The District has identified the need for improvements to the weir structures at the Bailey Detention Pond (south of Bailey; west of Wells Dr.) and the Cowart Diversion Detention Pond (between Veterans Dr. and Wells Dr.).
A drainage study of the Hood Ditch area was completed in August 2017 which identified several projects that would reduce flooding along Hood Ditch. The improvements at the Diversion Pond were included in this study and was used as a guide to scope this project.
The proposed optimization of the existing weir to Bailey Pond has also been identified by observations during rain events and the LOMR for Coward Creek Diversion improvements. These improvements will provide efficient use of the available volume in both ponds and will reduce the flooding risk to residents along the north/south streets between Bailey and CR 100.
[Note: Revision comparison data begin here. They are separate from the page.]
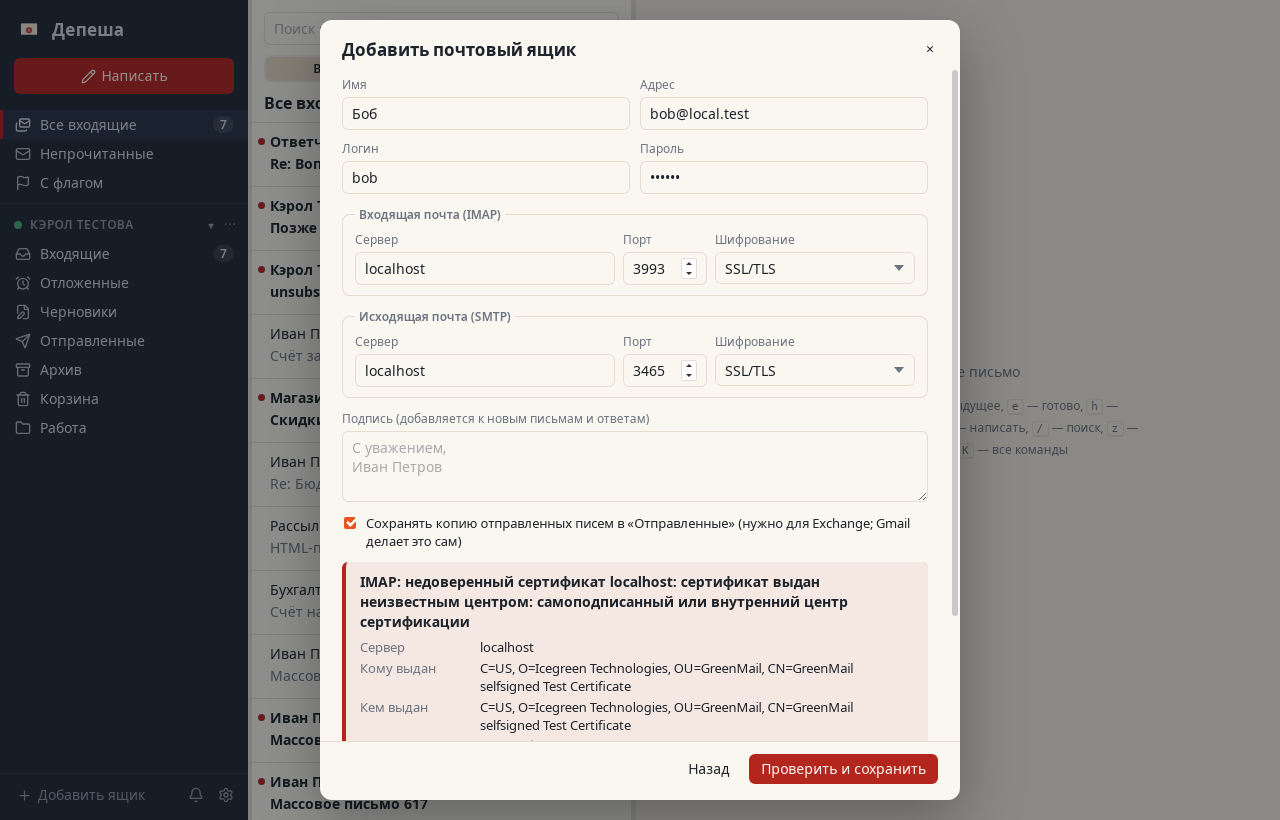
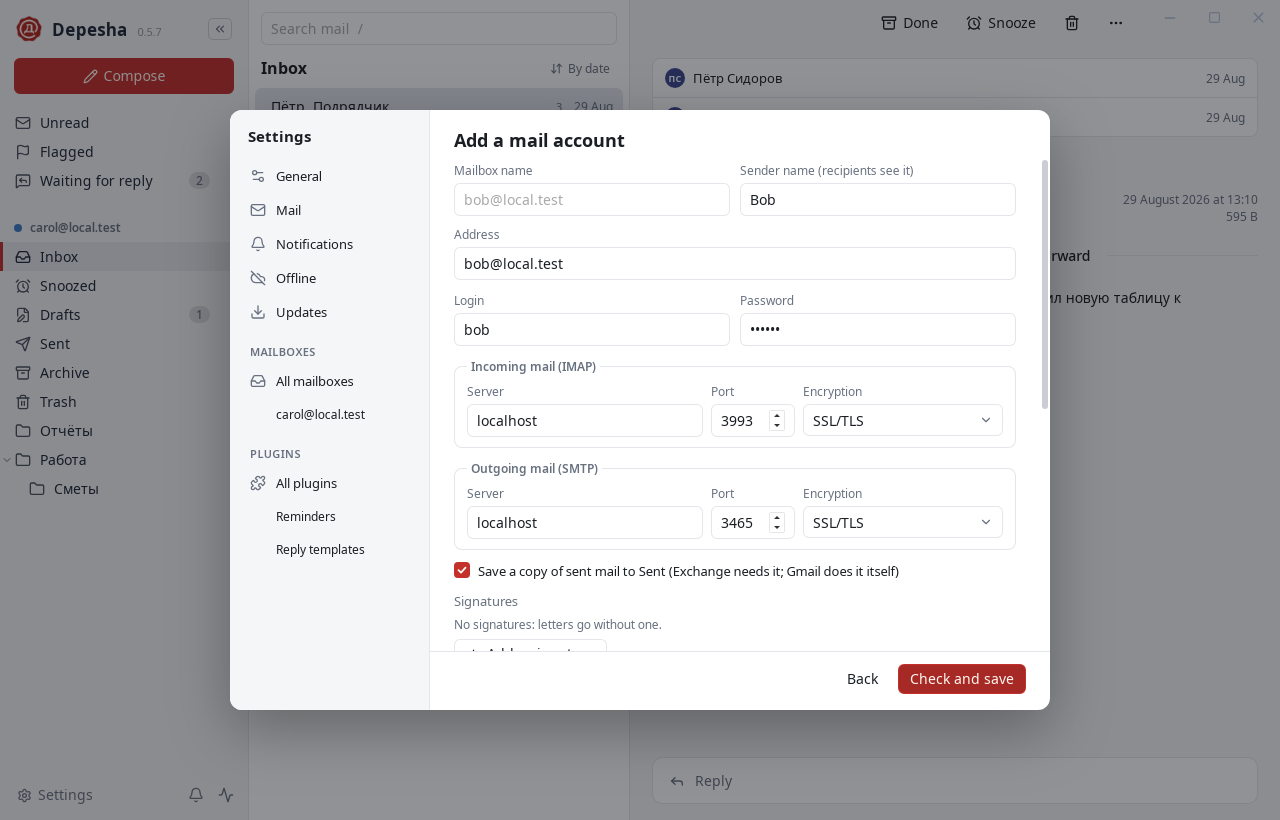
docs: скриншоты обновлены для 0.6.0
Старые кадры 0.4.0 заменены свежими: главное окно (main для русского README,
english для английского), редактор письма с оформлением и подписью, подписи в
настройках ящика, «Ждут ответа», узкое окно со списком и письмом, меню «Отложить»,
проверка перед отправкой, тёмная тема с перепиской и доверие сертификату по отпечатку.
Узкие кадры — окно 600×720, остальные 1280×820: ширина в README (860/420/300)
задаётся атрибутом, поэтому верстка не съезжает.

Closes #40

diff --git a/README.ru.md b/README.ru.md
@@ -32,8 +32,11 @@
 - **Порядок в ящике.** Раздел «Сервер» показывает, что умеет ваш IMAP-сервер и что из этого использует Депеша (IDLE, MOVE, CONDSTORE, QRESYNC, QUOTA и другое), с техническими подробностями для письма в поддержку. Раздел «Хранилище» — сколько места ящик занимает на сервере и на этом компьютере, с предупреждением у порога.
 - **Входящие бывают в Markdown.** Если отправитель прислал письмо в Markdown, его можно прочитать как Markdown, HTML или текст; свои письма тоже можно писать в Markdown.
 
-<p align="center"><img src="docs/screenshots/snooze.png" width="420" alt="Меню «Отложить»"> <img src="docs/screenshots/preflight.png" width="420" alt="Проверка перед отправкой"></p>
-<p align="center"><img src="docs/screenshots/dark.png" width="420" alt="Тёмная тема, переписка"> <img src="docs/screenshots/certificate.png" width="420" alt="Доверие сертификату по отпечатку"></p>
+<p align="center"><img src="docs/screenshots/compose.png" width="420" alt="Редактор письма: строка оформления и подпись"> <img src="docs/screenshots/signatures.png" width="420" alt="Подписи в настройках ящика"></p>
+<p align="center"><img src="docs/screenshots/followups.png" width="420" alt="«Ждут ответа»"> <img src="docs/screenshots/snooze.png" width="420" alt="Меню «Отложить»"></p>
+<p align="center"><img src="docs/screenshots/preflight.png" width="420" alt="Проверка перед отправкой"> <img src="docs/screenshots/dark.png" width="420" alt="Тёмная тема, переписка"></p>
+<p align="center"><img src="docs/screenshots/narrow-list.png" width="300" alt="Узкое окно: боковая полоса и список"> <img src="docs/screenshots/narrow-message.png" width="300" alt="Узкое окно: письмо"></p>
+<p align="center"><img src="docs/screenshots/certificate.png" width="420" alt="Доверие сертификату по отпечатку"></p>
 
 ## Плагины
 

diff --git a/README.md b/README.md
@@ -34,8 +34,11 @@ Built around what people actually do with mail (see [docs/ux.md](docs/ux.md) for
 - **What your mailbox is made of.** The "Server" section shows what your IMAP server can do and what Depesha uses of it (IDLE, MOVE, CONDSTORE, QRESYNC, QUOTA and more), with technical details to paste into a support ticket. "Storage" shows how much room the mailbox takes on the server and on this computer, with a warning near the limit.
 - **Markdown in and out.** A letter that arrives in Markdown can be read as Markdown, HTML or plain text, and your own letters can be written in Markdown too.
 
-<p align="center"><img src="docs/screenshots/snooze.png" width="420" alt="Snooze menu"> <img src="docs/screenshots/preflight.png" width="420" alt="Check before sending"></p>
-<p align="center"><img src="docs/screenshots/dark.png" width="420" alt="Dark theme, a conversation"> <img src="docs/screenshots/certificate.png" width="420" alt="Trusting a certificate by fingerprint"></p>
+<p align="center"><img src="docs/screenshots/compose.png" width="420" alt="The compose editor with the formatting bar and a signature"> <img src="docs/screenshots/signatures.png" width="420" alt="Signatures in the mailbox settings"></p>
+<p align="center"><img src="docs/screenshots/followups.png" width="420" alt="Waiting for reply"> <img src="docs/screenshots/snooze.png" width="420" alt="Snooze menu"></p>
+<p align="center"><img src="docs/screenshots/preflight.png" width="420" alt="Check before sending"> <img src="docs/screenshots/dark.png" width="420" alt="Dark theme, a conversation"></p>
+<p align="center"><img src="docs/screenshots/narrow-list.png" width="300" alt="A narrow window: the sidebar as a strip, the list"> <img src="docs/screenshots/narrow-message.png" width="300" alt="A narrow window: the letter"></p>
+<p align="center"><img src="docs/screenshots/certificate.png" width="420" alt="Trusting a certificate by fingerprint"></p>
 
 ## Plugins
The West Lea Drainage Improvements project will be a multi-phased project that will incorporate improvements to the interior of the West Lea subdivision drainage system, the drainage ditch that conveys storm water from the subdivision, and Mary’s Creek which is the receiving stream.
Mary’s Creek will be reconstructed to install in-line storage through benching sections on the north bank of the channel. The extents of the channel benching will start from the weir at the West Mary’s Detention Basin to the channel crossing at Magnolia Pkwy. A total of approximately 3,800 linear feet of benching will be constructed with stop blocks placed at an interval of approximately 500 feet in order to keep the channel conveyance similar to the existing condition, thereby creating additional storage in the floodplain with the benched sections.
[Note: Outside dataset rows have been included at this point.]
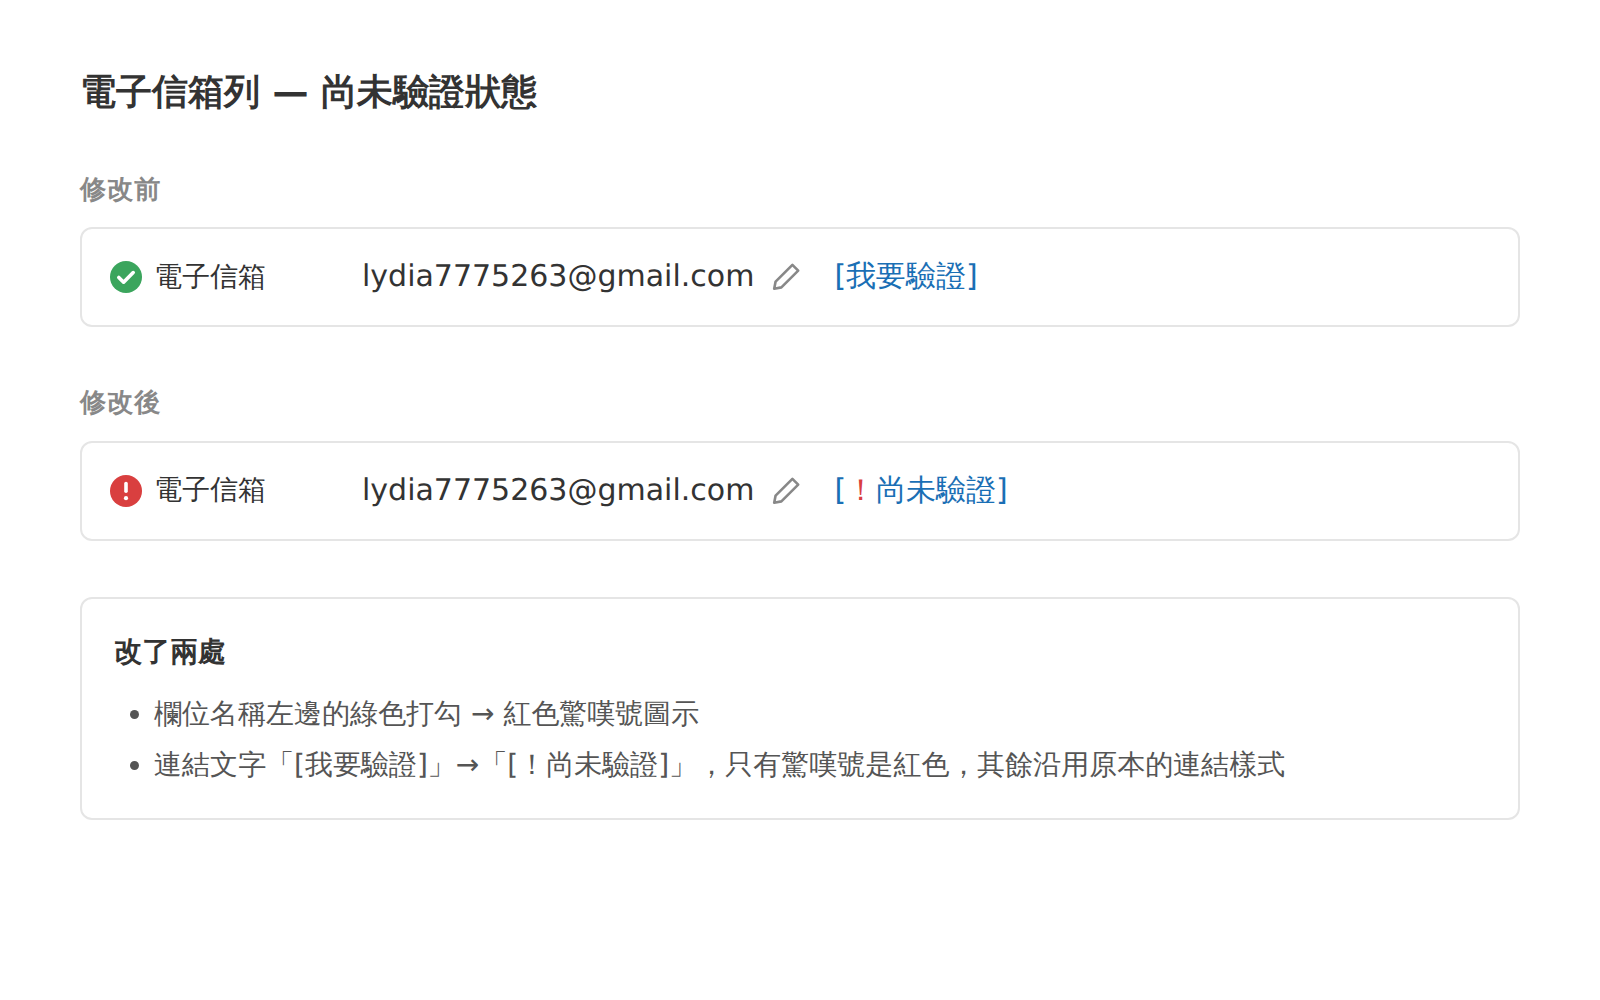
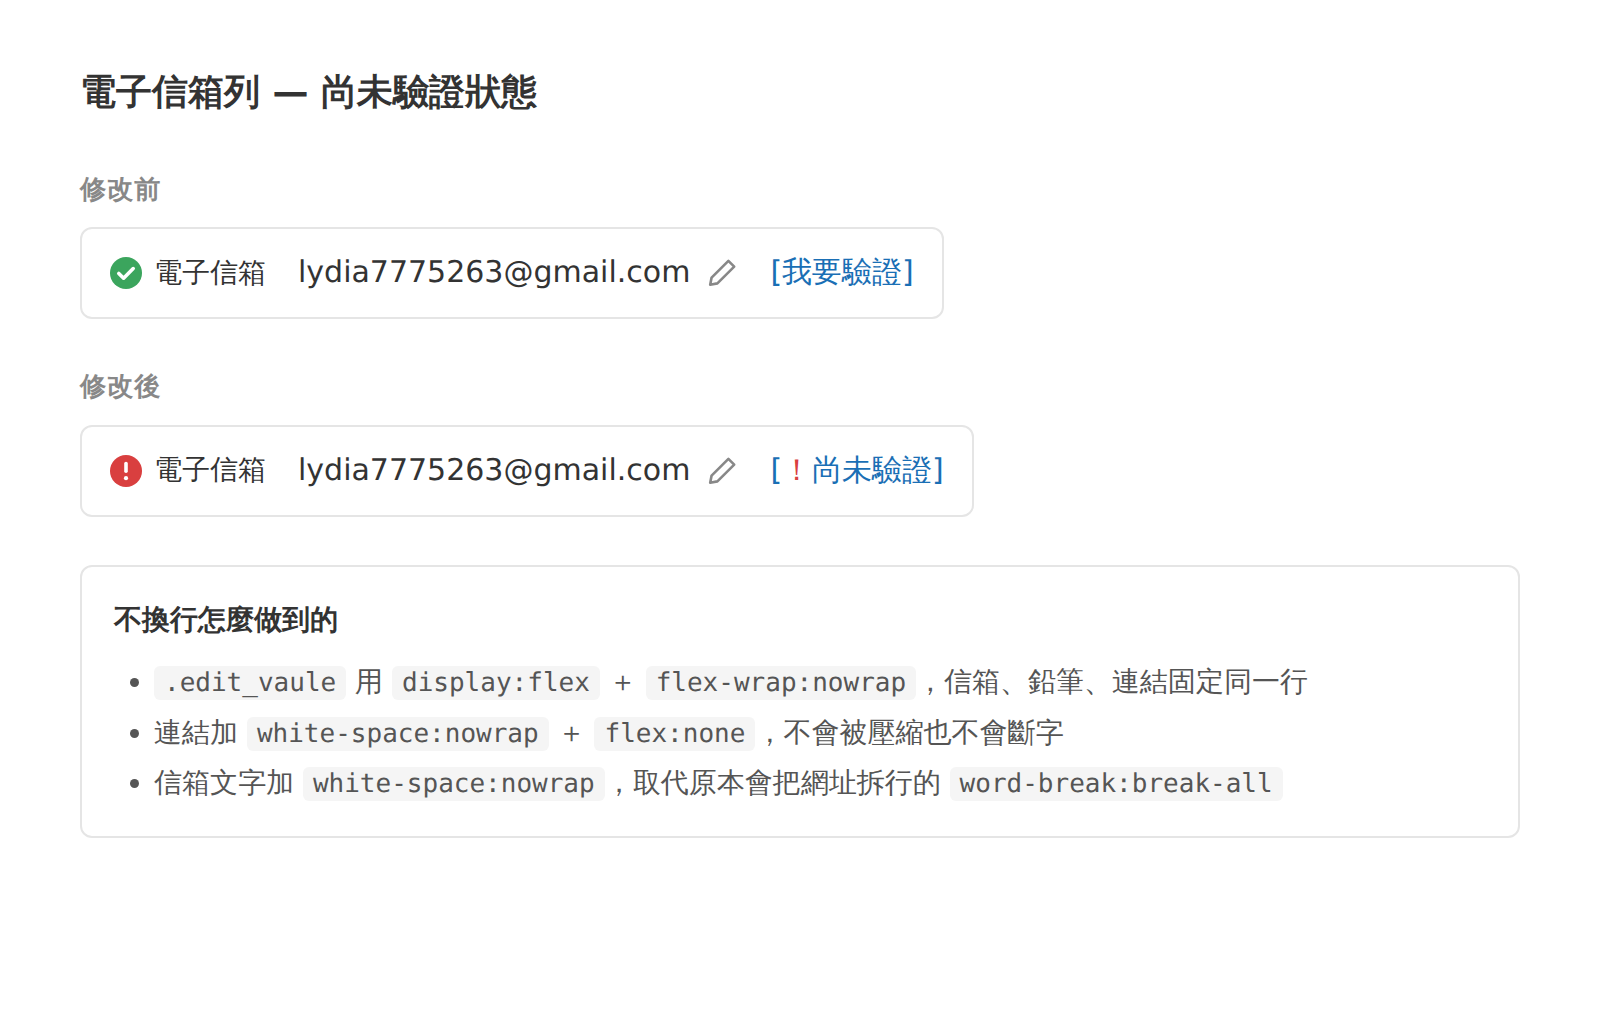
Keep the email row on a single line
The longer 尚未驗證 label pushed the link onto a second row. Pin the
value row to one line: nowrap on the flex container, on the address and
on the link itself, so the label can grow without wrapping.

Claude-Session: https://claude.ai/code/session_01JwHGsNgQp8ncjQBRYSgG7d

diff --git a/contact-email-unverified.html b/contact-email-unverified.html
@@ -23,23 +23,27 @@
     font-size:13px; font-weight:700; color:var(--text-grey);
     margin:0 0 8px; letter-spacing:.05em;
   }
-  .demo section{margin-bottom:28px;}
+  .demo section{margin-bottom:24px;}
 
   /* ── 欄位列本體 ───────────────────────────────── */
   .profile-info-row{
-    display:flex; align-items:center; gap:16px;
-    padding:12px 14px; border:1px solid var(--line); border-radius:6px;
+    display:inline-flex; align-items:center; gap:16px;
+    padding:10px 14px; border:1px solid var(--line); border-radius:6px;
   }
-  .profile-info-name{
-    display:flex; align-items:center; gap:6px;
-    flex:none; width:110px; color:var(--text);
-  }
+  .profile-info-name{display:flex; align-items:center; gap:6px; flex:none;}
   .profile-info-name .icon{flex:none; display:block;}
   .text--14{font-size:14px;}
   .text--15{font-size:15px;}
-  .profile-info-value{display:flex; align-items:center; gap:8px; flex:1; min-width:0;}
-  .edit_vaule{display:flex; align-items:center; gap:8px; flex-wrap:wrap;}
-  .edit_vaule_input{word-break:break-all;}
+  .profile-info-value{display:flex; align-items:center;}
+
+  /* ★ 關鍵：整列排在同一行，不換行 */
+  .edit_vaule{
+    display:flex;            /* flex 的預設就是 nowrap */
+    align-items:center;
+    gap:8px;
+    flex-wrap:nowrap;        /* 明寫一次，避免被其他樣式覆寫 */
+  }
+  .edit_vaule_input{white-space:nowrap;}
 
   /* 鉛筆（維持原本的編輯入口） */
   .edit_vaule_input-ctrl{
@@ -49,19 +53,27 @@
   .edit_vaule_input-ctrl:hover{color:var(--text);}
 
   /* ── 連結樣式：完全沿用原本的 ─────────────────── */
-  .link-h-underline{color:#1a6fb5; text-decoration:none;}
+  .link-h-underline{
+    color:#1a6fb5; text-decoration:none;
+    white-space:nowrap;      /* ★ 連結本身也不准斷行 */
+    flex:none;
+  }
   .link-h-underline:hover{text-decoration:underline;}
   .ml-8{margin-left:8px;}
 
-  /* 唯一新增：紅色驚嘆號 */
+  /* 紅色驚嘆號 */
   .text--danger{color:var(--danger);}
 
   .note{
-    margin-top:24px; padding:14px 16px; border:1px solid var(--line);
+    margin-top:20px; padding:14px 16px; border:1px solid var(--line);
     border-radius:6px; font-size:14px; color:#555; line-height:1.8;
   }
   .note b{color:var(--text);}
   .note ul{margin:6px 0 0; padding-left:20px;}
+  .note code{
+    background:#f5f5f5; padding:1px 5px; border-radius:3px;
+    font-size:13px; font-family:ui-monospace,Menlo,Consolas,monospace;
+  }
 </style>
 </head>
 <body>
@@ -122,16 +134,17 @@
   </section>
 
   <div class="note">
-    <b>改了兩處</b>
+    <b>不換行怎麼做到的</b>
     <ul>
-      <li>欄位名稱左邊的綠色打勾 → 紅色驚嘆號圖示</li>
-      <li>連結文字「[我要驗證]」→「[！尚未驗證]」，只有驚嘆號是紅色，其餘沿用原本的連結樣式</li>
+      <li><code>.edit_vaule</code> 用 <code>display:flex</code> ＋ <code>flex-wrap:nowrap</code>，信箱、鉛筆、連結固定同一行</li>
+      <li>連結加 <code>white-space:nowrap</code> ＋ <code>flex:none</code>，不會被壓縮也不會斷字</li>
+      <li>信箱文字加 <code>white-space:nowrap</code>，取代原本會把網址拆行的 <code>word-break:break-all</code></li>
     </ul>
   </div>
 </div>
 
 <!-- ══════════════════════════════════════════════════════════════
-     直接置換的一行（class、id、方括號、連結樣式全部照舊）
+     一、置換這一行（class、id、方括號、連結樣式全部照舊）
 
      舊：
      <a id="wantEmailValid" href="javascript:void(0);" title="我要驗證"
@@ -141,13 +154,26 @@
      <a id="wantEmailValid" href="javascript:void(0);" title="尚未驗證"
         class="modal_email_want_verification link-h-underline ml-8">[<span class="text--danger">！</span>尚未驗證]</a>
 
-     若專案沒有 .text--danger 這個 class，改成 inline style 即可：
-     [<span style="color:#d93f3f;">！</span>尚未驗證]
+     沒有 .text--danger 就用 inline style：[<span style="color:#d93f3f;">！</span>尚未驗證]
 
-     欄位左邊的圖示（原本是綠色打勾）：
+     二、欄位左邊的圖示
      舊：<i id="emailIsValidIcon" class="jb-db-check-circle" aria-hidden="true"></i>
      新：<i id="emailIsValidIcon" class="jb-db-warning-circle text--danger" aria-hidden="true"></i>
-     icon class 依專案 icon font 實際名稱調整；沒有對應字符就用本頁的 inline SVG。
+
+     三、讓整列不換行（文字變長後才需要）——加這段 CSS：
+
+     #valueEmail .edit_vaule{
+         display:flex;
+         align-items:center;
+         flex-wrap:nowrap;
+     }
+     #valueEmail .edit_vaule_input{white-space:nowrap;}
+     #valueEmail .modal_email_want_verification{
+         white-space:nowrap;
+         flex:none;
+     }
+
+     用 #valueEmail 前綴把影響範圍限制在這一列，不動到其他欄位。
      ══════════════════════════════════════════════════════════════ -->
 
 </body>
The Mary’s Creek benching project will coincide with the rehabilitation of the West Lea Ditch and drainage improvements within the West Lea subdivision. These improvements will not alter the runoff volume from the West Lea subdivision, only the timing of inflow into Mary’s Creek, reducing the contribution of runoff to Mary’s Creek during peak times. The benching section on Mary’s Creek will provide additional capacity without impacting the 100-year storm frequency.